Climate Change: Atmospheric Carbon Dioxide
Carbon dioxide gets a lot of coverage in the news these days, increasingly attracting the attention of government leaders in the United States and around the world. Not bad for a gas you can’t see or smell… Why so much buzz? Carbon dioxide belongs to a category of gases known as “greenhouse gases.” These gases [...]
Climate Change: Global Temperature
Temperatures measured on land and at sea for more than a century show that Earth’s globally averaged surface temperature is experiencing a long-term warming trend. The concept of an average temperature for the entire globe may seem odd. After all, at this very moment, the highest and lowest temperatures on Earth are likely more than [...]
Climate Variability: Arctic Oscillation

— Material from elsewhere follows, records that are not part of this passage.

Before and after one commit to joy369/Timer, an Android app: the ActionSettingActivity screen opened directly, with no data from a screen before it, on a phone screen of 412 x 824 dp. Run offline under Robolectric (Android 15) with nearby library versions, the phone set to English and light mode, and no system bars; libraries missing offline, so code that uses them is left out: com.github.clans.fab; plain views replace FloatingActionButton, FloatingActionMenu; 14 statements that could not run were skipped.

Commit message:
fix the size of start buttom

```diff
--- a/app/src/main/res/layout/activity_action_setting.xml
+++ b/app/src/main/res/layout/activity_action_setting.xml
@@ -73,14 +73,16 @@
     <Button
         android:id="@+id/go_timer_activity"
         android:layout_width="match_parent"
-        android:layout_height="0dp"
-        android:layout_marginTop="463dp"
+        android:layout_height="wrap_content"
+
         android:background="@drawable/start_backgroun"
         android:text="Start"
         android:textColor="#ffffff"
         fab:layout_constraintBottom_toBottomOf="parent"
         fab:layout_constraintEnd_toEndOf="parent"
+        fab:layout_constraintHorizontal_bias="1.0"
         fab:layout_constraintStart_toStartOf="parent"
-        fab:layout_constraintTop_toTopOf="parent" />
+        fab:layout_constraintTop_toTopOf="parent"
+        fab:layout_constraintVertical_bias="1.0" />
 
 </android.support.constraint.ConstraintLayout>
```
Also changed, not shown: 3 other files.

The Arctic Oscillation (AO) refers to an atmospheric circulation pattern over the mid-to-high latitudes of the Northern Hemisphere. The most obvious reflection of the phase of this oscillation is the north-to-south location of the storm-steering, mid-latitude jet stream. Thus, the AO can have a strong influence on weather and climate in major population centers in [...]
Climate Variability: Oceanic Niño Index

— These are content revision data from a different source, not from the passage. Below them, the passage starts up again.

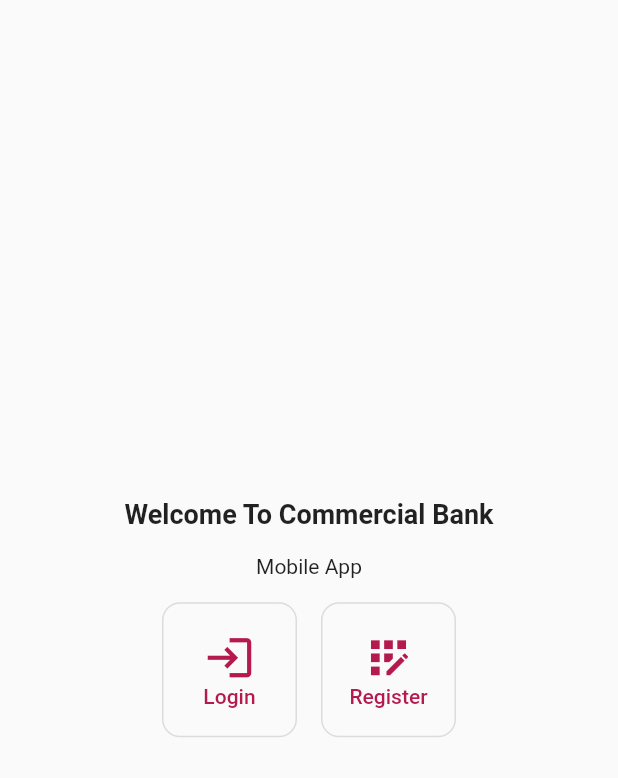
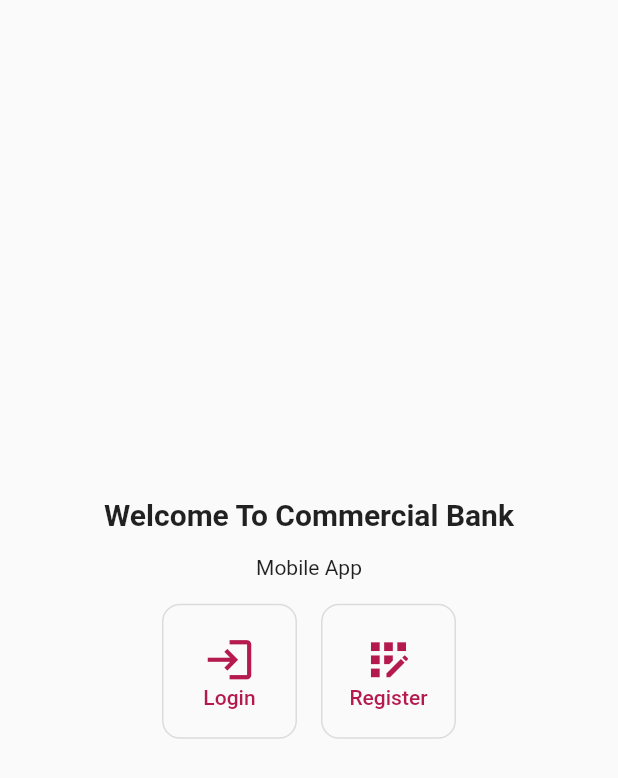
Before and after one commit to tareq453/cbq_demo, a Flutter app: the screen it shows after launch, on a phone screen of 412 x 824 dp. Shown: the top 778 px of the screen. Run offline on Flutter 3.47's test engine with Material 2 defaults, Android fonts, the phone set to English and light mode, and no system bars; our stand-ins replace get_it, shared_preferences; generated files the repository leaves out were written again.

Commit message:
-- Working on UI.

```diff
--- a/lib/di/getit.dart
+++ b/lib/di/getit.dart
@@ -16,7 +16,7 @@ void setupLocator() {
       () => DashboardRepoImp(getIt<NetworkApiService>()));
   getIt.registerLazySingleton(() => AppPref());
   getIt.registerFactory(() => CountryProvider());
-  getIt.registerFactory(() => DashboardProvider(getIt<DashboardRepoImp>()));
+  getIt.registerFactory(() => DashboardProvider(getIt<DashboardRepoImp>(),getIt<AppPref>()));
   getIt.registerFactory(() => RegisterProvider(getIt<AppPref>()));
   getIt.registerFactory(() => PostDetailsProvider(getIt<DashboardRepoImp>()));
   getIt.registerFactory(() => NavigationProvider());
--- a/lib/main.dart
+++ b/lib/main.dart
@@ -60,6 +60,7 @@ class MyApp extends StatelessWidget {
                 colorScheme: ColorScheme.fromSwatch()
                     .copyWith(primary: context.resources.color.colorPrimary),
                 textTheme: ThemeData.light().textTheme.copyWith(
+                    titleLarge: const TextStyle(fontWeight: FontWeight.bold),
                     titleMedium: TextStyle(
                         fontWeight: FontWeight.bold,
                         fontSize: context.resources.dimension.defaultText),
@@ -96,6 +97,6 @@ class HomeDestination extends StatelessWidget {
     print("main HomeDestination");
     final isRegistered = context.select<RegisterProvider, bool>(
         (registerProvider) => registerProvider.isRegistered);
-    return isRegistered ?  MainNavigationPage() : const HomePage();
+    return isRegistered ? MainNavigationPage() : const HomePage();
   }
 }
--- a/lib/providers/country_provider.dart
+++ b/lib/providers/country_provider.dart
@@ -1,13 +1,14 @@
+import 'package:cbq/res/images/app_images.dart';
 import 'package:flutter/material.dart';
 
 import '../models/country.dart';
 
 class CountryProvider with ChangeNotifier {
   final List<Country> _countryList = [
-    Country("Qatar", "+974", "assets/images/flags/flag-qatar.jpg"),
-    Country("Palestine", "+970", "assets/images/flags/flag-palestine.jpg"),
-    Country("Lebanon", "+961", "assets/images/flags/flag-lebanon.jpg"),
-    Country("Jordan", "+962", "assets/images/flags/flag-jordan.jpg"),
+    Country("Qatar", "+974", AppImages.qatarFlag),
+    Country("Palestine", "+970", AppImages.palestineFlag),
+    Country("Lebanon", "+961", AppImages.lebanonFlag),
+    Country("Jordan", "+962", AppImages.jordan),
   ];
 
   Country? _selectedCountry;
--- a/lib/providers/dashboard_provider.dart
+++ b/lib/providers/dashboard_provider.dart
@@ -1,3 +1,4 @@
+import 'package:cbq/data/local/pref/app_pref.dart';
 import 'package:cbq/data/remote/response/api_response.dart';
 import 'package:cbq/models/dashboard_data.dart';
 import 'package:cbq/models/dashboard_post.dart';
@@ -9,8 +10,9 @@ import 'package:flutter/material.dart';
 
 class DashboardProvider with ChangeNotifier {
   final DashboardRepo _dashboardRepo;
+  final AppPref _appPref;
 
-  DashboardProvider(this._dashboardRepo);
+  DashboardProvider(this._dashboardRepo,this._appPref);
 
   ApiResponse<List<DashboardData>> _apiResponse = ApiResponse.loading();
 
@@ -46,4 +48,9 @@ class DashboardProvider with ChangeNotifier {
     }
     return true;
   }
+
+
+  Future<String?> getUserImage() async{
+    return _appPref.getUserImage();
+  }
 }
--- /dev/null
+++ b/lib/res/images/app_images.dart
@@ -0,0 +1,9 @@
+class AppImages {
+  static String get jordan => "assets/images/flags/flag-jordan.jpg";
+
+  static String get lebanonFlag => "assets/images/flags/flag-lebanon.jpg";
+
+  static String get palestineFlag => "assets/images/flags/flag-palestine.jpg";
+
+  static String get qatarFlag => "assets/images/flags/flag-qatar.jpg";
+}
--- a/lib/ui/bottomsheet/country_picker_modal.dart
+++ b/lib/ui/bottomsheet/country_picker_modal.dart
@@ -32,7 +32,7 @@ class CountryPickerModal extends StatelessWidget {
               "SELECT PHONE CODE",
               style: Theme.of(context)
                   .textTheme
-                  .titleMedium
+                  .titleLarge
                   ?.copyWith(color: Theme.of(context).colorScheme.primary),
             ),
           ),
--- a/lib/ui/pages/home_page.dart
+++ b/lib/ui/pages/home_page.dart
@@ -32,7 +32,7 @@ class HomePage extends StatelessWidget {
           children: [
             Text(
               context.appLocalizations.welcome,
-              style: Theme.of(context).textTheme.titleMedium,
+              style: Theme.of(context).textTheme.titleLarge,
             ),
             const SizedBox(
               height: 16,
--- a/lib/ui/widgets/country/country_item.dart
+++ b/lib/ui/widgets/country/country_item.dart
@@ -9,6 +9,7 @@ class CountryItem extends StatelessWidget {
   const CountryItem(this._selectHandler,this._country, {Key? key}) : super(key: key);
 
   void _selectCountry(BuildContext context) {
+    print("_selectCountry _country ${_country.toJson()}");
     _selectHandler(_country);
     Navigator.of(context).pop();
   }
--- a/lib/ui/widgets/dashboard/dashboard_item.dart
+++ b/lib/ui/widgets/dashboard/dashboard_item.dart
@@ -1,3 +1,4 @@
+import 'package:cbq/res/AppContextExtension.dart';
 import 'package:cbq/ui/pages/post_detail.dart';
 import 'package:flutter/material.dart';
 
@@ -39,6 +40,7 @@ class _DashboardItemState extends State<DashboardItem>
   @override
   Widget build(BuildContext context) {
     return Card(
+      clipBehavior: Clip.antiAlias,
       shape: RoundedRectangleBorder(
           borderRadius: BorderRadius.circular(18),
           side: const BorderSide(color: Colors.grey)),
--- a/lib/ui/widgets/postDetails/post_details_content.dart
+++ b/lib/ui/widgets/postDetails/post_details_content.dart
@@ -19,7 +19,7 @@ class PostDetailsContext extends StatelessWidget {
           padding: const EdgeInsets.only(left: 32, top: 18),
           child: Text(
             "User Post Details",
-            style: Theme.of(context).textTheme.titleMedium,
+            style: Theme.of(context).textTheme.titleLarge,
           ),
         ),
         _postDetailsWidget(
--- a/lib/ui/widgets/register/mobile_number_input.dart
+++ b/lib/ui/widgets/register/mobile_number_input.dart
@@ -1,3 +1,4 @@
+import 'package:cbq/providers/register_provider.dart';
 import 'package:flutter/material.dart';
 import 'package:flutter/services.dart';
 import 'package:provider/provider.dart';
@@ -70,9 +71,10 @@ class _MobileNumberInputState extends State<MobileNumberInput> {
   }
 
   void _selectCountry(Country country) {
+    print("_selectCountry 2 country ${country.toJson()}");
     setState(() {
+      _selectedCountry = country;
       widget._countryHandler(_selectedCountry);
-      _selectedCountry = country;
     });
   }
 
```
Also changed, not shown: lib/data/local/pref/app_pref.dart (+14 -0 lines), lib/providers/register_provider.dart (+11 -0 lines), lib/ui/main_navigation/dashboard_page.dart (+9 -3 lines), lib/ui/widgets/dashboard/dashboard_app_bar.dart (+28 -8 lines), lib/ui/widgets/dashboard/dashboard_list.dart (+3 -10 lines), lib/ui/widgets/register/register_form.dart (+10 -17 lines).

The El Niño – Southern Oscillation (ENSO) is a recurring climate pattern involving changes in the temperature of waters in the central and eastern tropical Pacific Ocean. On periods ranging from about three to seven years, the surface waters across a large swath of the tropical Pacific Ocean warm or cool by anywhere from 1°C [...]
Climate Variability: Southern Oscillation Index
In addition to the Ocean Niño index, atmospheric measurements can indicate the status of the El Niño – Southern Oscillation cycle. As El Niño conditions develop, sea surface temperatures in the eastern Pacific Ocean increase and air pressure over the region decreases. Simultaneously, higher air pressure develops over the cooler sea surface in the western [...]
Climate Variability: North Atlantic Oscillation
Late in the 16th century, a missionary who had traveled back and forth across the Atlantic Ocean for several years noted that mild winter conditions in Greenland often coincided with severe winter conditions in Denmark, and vice versa. The severe-versus-mild phenomenon he described is now recognized as an impact of the North Atlantic Oscillation or [...]